Comment 56690

By A Smith (anonymous) | Posted January 17, 2011 at 14:18:00

lawrence >> If a bldg means something to a city, oh let's just say the AGH for instance, sometimes you have to put some money in it to freshen it up a bit and modernize it

How is that different from saying the city should subsidize your neighbourhood's favourite restaurant? Both the AGH and the restaurant deliver a product that some people like, but not 99% of residents and yet, only the restaurant is expected to pay their own way, why is that?

What if I start an art exhibition store that makes $10,000 a year in profits after tax. Shouldn't I get tax money to expand my store? Why should the AGH, which is selling the art lifestyle, get subsidies, while I do not?

As for the stadium, which is designed for both observing and playing sports, how is that any different than a local gym, or fitness club, etc? They don't get subsidies and yet they are in the business of selling fitness and sports to people. I bet there are many people who would like a discount on their gym membership, dental care, haircuts, car payments, so why not have the city pool taxpayer funds and subsidize these as well.

Here's the best idea. We all buy food. So let's have City Hall pay grocers across the city to subsidize bread, milk and fruits/veggies.
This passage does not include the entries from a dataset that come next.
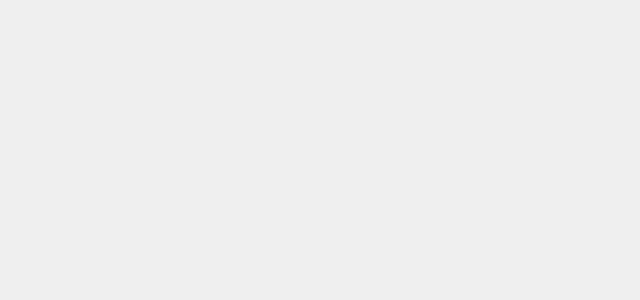
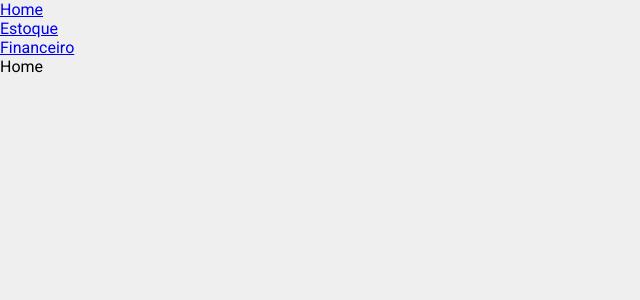
Before and after one commit to Gustavoo1122/SellerHub, a React (Create React App) app: page / in a window 1280 px wide. Shown: the top 300 px of the page, without its empty margins (0-640 px from the left). Built offline with nearby package versions, Linux system fonts and the light colour scheme; the HTML template or start-up script is replaced by a standard one; a web font is replaced by a local one.

Commit message:
feat: add react router

```diff
--- a/src/App.js
+++ b/src/App.js
@@ -1,9 +1,11 @@
-import Navbar from "./components/Navbar";
+
+import AppRoutes from "./routes/AppRoutes";
 
 function App() {
   return (
     <div className="App">
-      <Navbar />
+      <AppRoutes />
+
     </div>
   );
 }
--- /dev/null
+++ b/src/components/Layout/Navbar/index.js
@@ -0,0 +1,12 @@
+import React from 'react';
+import {Link} from 'react-router-dom';
+
+export default function Navbar() {
+  return (
+    <ul>
+        <li><Link to="/">Home</Link></li>
+        <li><Link to="/estoque">Estoque</Link></li>
+        <li><Link to="/financeiro">Financeiro</Link></li>
+    </ul>
+  )
+}
--- /dev/null
+++ b/src/components/pages/Estoque.js
@@ -0,0 +1,7 @@
+import React from 'react'
+
+export default function Estoque() {
+  return (
+    <div>Estoque</div>
+  )
+}
--- /dev/null
+++ b/src/components/pages/Financeiro.js
@@ -0,0 +1,7 @@
+import React from 'react'
+
+export default function Financeiro() {
+  return (
+    <div>Financeiro</div>
+  )
+}
--- /dev/null
+++ b/src/components/pages/Home.js
@@ -0,0 +1,7 @@
+import React from 'react'
+
+export default function Home() {
+  return (
+    <div>Home</div>
+  )
+}
--- /dev/null
+++ b/src/routes/AppRoutes.js
@@ -0,0 +1,20 @@
+import { BrowserRouter as Router, Routes, Route} from "react-router-dom";
+
+import Navbar from "../components/Layout/Navbar";
+import Home from "../components/pages/Home";
+import Estoque from "../components/pages/Estoque";
+import Financeiro from "../components/pages/Financeiro";
+
+export default function AppRoutes() {
+  return (
+    <Router>
+        <Navbar />
+
+        <Routes>
+            <Route path="/" element={<Home />} />
+            <Route path="/estoque" element={<Estoque />} />
+            <Route path="/financeiro" element={<Financeiro />} />
+        </Routes>
+    </Router>
+  )
+}
```
Also changed, not shown: src/components/Layout/Footer/index.js (added, +7 -0 lines), src/components/Navbar/index.js (deleted, +0 -8 lines).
At least food would have greater usage then will a stadium.

Why is a stadium a public good when a lower percentage of people will use it than food, clothes, gasoline, T.V.'s, homes, etc?

Permalink | Context

Events Calendar

Recent Articles

Article Archives

Blog Archives

Site Tools